_Aim of the exercise_.
Scan the lines below for "index" and copy the matches.

_Dataset excerpts_.
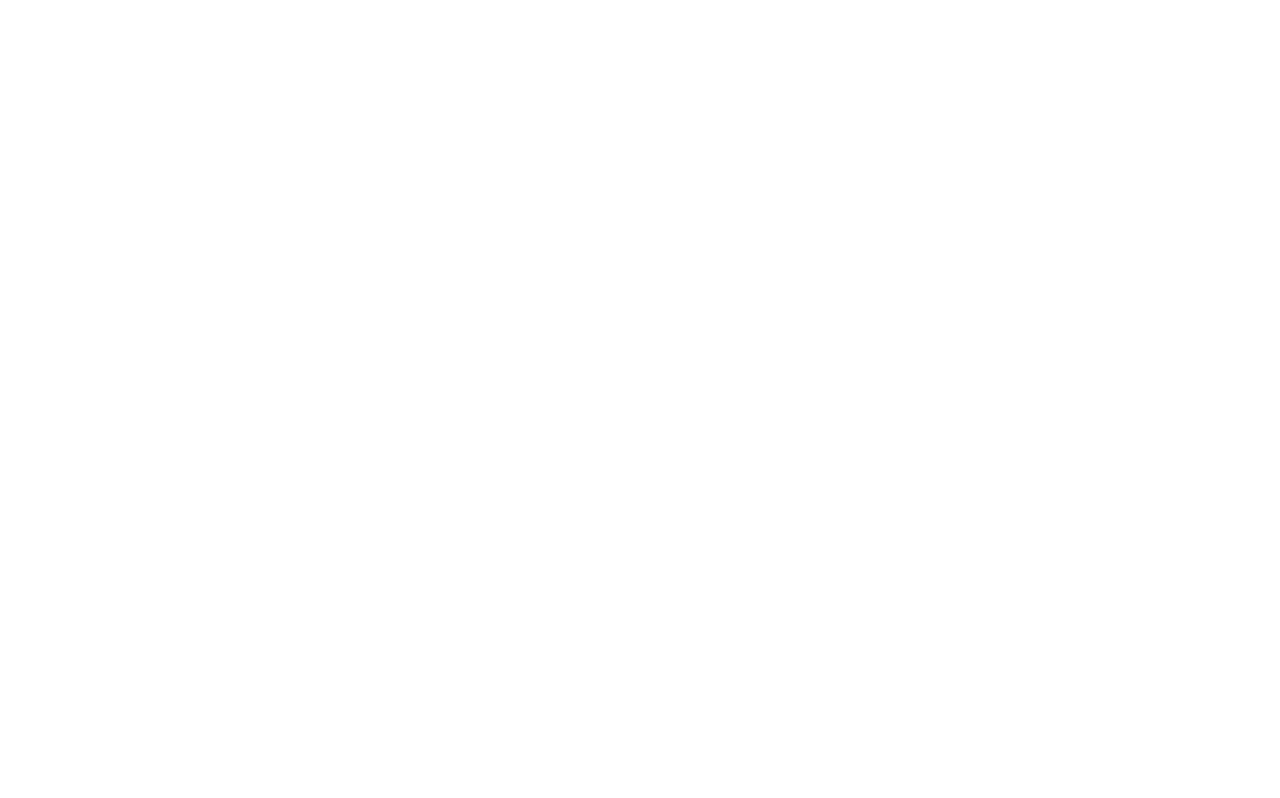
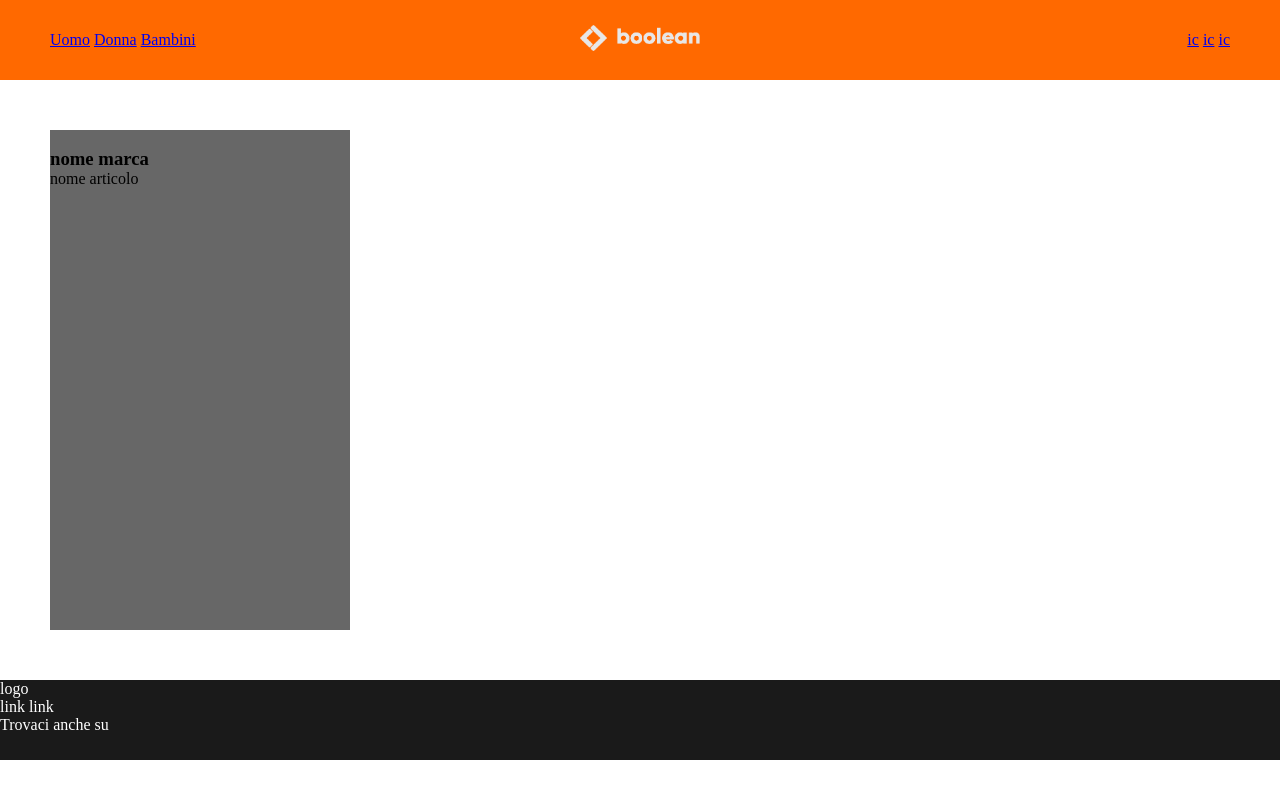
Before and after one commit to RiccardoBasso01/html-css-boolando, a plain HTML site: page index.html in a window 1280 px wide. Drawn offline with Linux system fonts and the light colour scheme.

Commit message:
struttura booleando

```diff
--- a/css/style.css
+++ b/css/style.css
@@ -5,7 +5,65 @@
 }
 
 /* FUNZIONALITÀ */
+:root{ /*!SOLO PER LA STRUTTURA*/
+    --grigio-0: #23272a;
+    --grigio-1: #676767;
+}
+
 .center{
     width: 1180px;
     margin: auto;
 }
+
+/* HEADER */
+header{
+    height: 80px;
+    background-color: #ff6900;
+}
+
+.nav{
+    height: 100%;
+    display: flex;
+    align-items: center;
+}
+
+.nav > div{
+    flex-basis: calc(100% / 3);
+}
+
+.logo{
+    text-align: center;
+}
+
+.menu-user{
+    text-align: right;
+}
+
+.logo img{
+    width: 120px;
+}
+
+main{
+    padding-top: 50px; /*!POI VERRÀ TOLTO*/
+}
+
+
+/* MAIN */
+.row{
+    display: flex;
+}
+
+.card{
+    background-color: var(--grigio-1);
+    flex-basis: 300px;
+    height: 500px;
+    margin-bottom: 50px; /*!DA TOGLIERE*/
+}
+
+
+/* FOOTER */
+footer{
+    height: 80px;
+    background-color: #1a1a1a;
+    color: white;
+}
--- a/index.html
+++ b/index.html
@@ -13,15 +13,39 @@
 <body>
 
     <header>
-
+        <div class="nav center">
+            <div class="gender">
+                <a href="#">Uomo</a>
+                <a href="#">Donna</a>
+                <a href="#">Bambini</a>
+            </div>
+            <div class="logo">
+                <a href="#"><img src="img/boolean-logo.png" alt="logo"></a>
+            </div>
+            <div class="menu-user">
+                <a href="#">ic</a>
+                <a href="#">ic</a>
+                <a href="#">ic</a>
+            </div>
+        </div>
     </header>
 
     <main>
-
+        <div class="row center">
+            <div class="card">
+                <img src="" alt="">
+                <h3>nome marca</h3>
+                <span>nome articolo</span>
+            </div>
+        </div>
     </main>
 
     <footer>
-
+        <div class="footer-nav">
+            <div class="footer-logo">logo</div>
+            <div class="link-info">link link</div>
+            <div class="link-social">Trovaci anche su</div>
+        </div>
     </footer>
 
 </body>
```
---
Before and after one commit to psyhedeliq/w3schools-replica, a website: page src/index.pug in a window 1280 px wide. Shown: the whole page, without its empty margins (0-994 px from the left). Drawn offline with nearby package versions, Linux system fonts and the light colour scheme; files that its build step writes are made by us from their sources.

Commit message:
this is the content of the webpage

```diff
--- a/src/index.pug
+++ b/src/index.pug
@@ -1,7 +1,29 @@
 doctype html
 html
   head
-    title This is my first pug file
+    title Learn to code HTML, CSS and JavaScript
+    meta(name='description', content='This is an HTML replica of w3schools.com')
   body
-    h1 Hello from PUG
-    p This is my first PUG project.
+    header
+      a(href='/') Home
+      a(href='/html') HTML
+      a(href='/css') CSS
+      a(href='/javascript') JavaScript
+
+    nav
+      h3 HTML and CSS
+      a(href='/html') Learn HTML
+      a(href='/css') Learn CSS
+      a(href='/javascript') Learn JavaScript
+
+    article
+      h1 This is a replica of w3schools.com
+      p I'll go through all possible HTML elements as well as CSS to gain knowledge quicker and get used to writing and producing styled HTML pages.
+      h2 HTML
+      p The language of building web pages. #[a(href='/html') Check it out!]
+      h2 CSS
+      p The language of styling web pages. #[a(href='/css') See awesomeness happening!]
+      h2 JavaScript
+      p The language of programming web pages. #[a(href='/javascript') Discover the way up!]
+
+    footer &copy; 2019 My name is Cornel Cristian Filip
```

_Result of this exercise_.
Before and after one commit to RiccardoBasso01/html-css-boolando, a plain HTML site: page index.html in a window 1280 px wide. Drawn offline with Linux system fonts and the light colour scheme.
--- a/index.html
+++ b/index.html
Before and after one commit to psyhedeliq/w3schools-replica, a website: page src/index.pug in a window 1280 px wide. Shown: the whole page, without its empty margins (0-994 px from the left). Drawn offline with nearby package versions, Linux system fonts and the light colour scheme; files that its build step writes are made by us from their sources.
--- a/src/index.pug
+++ b/src/index.pug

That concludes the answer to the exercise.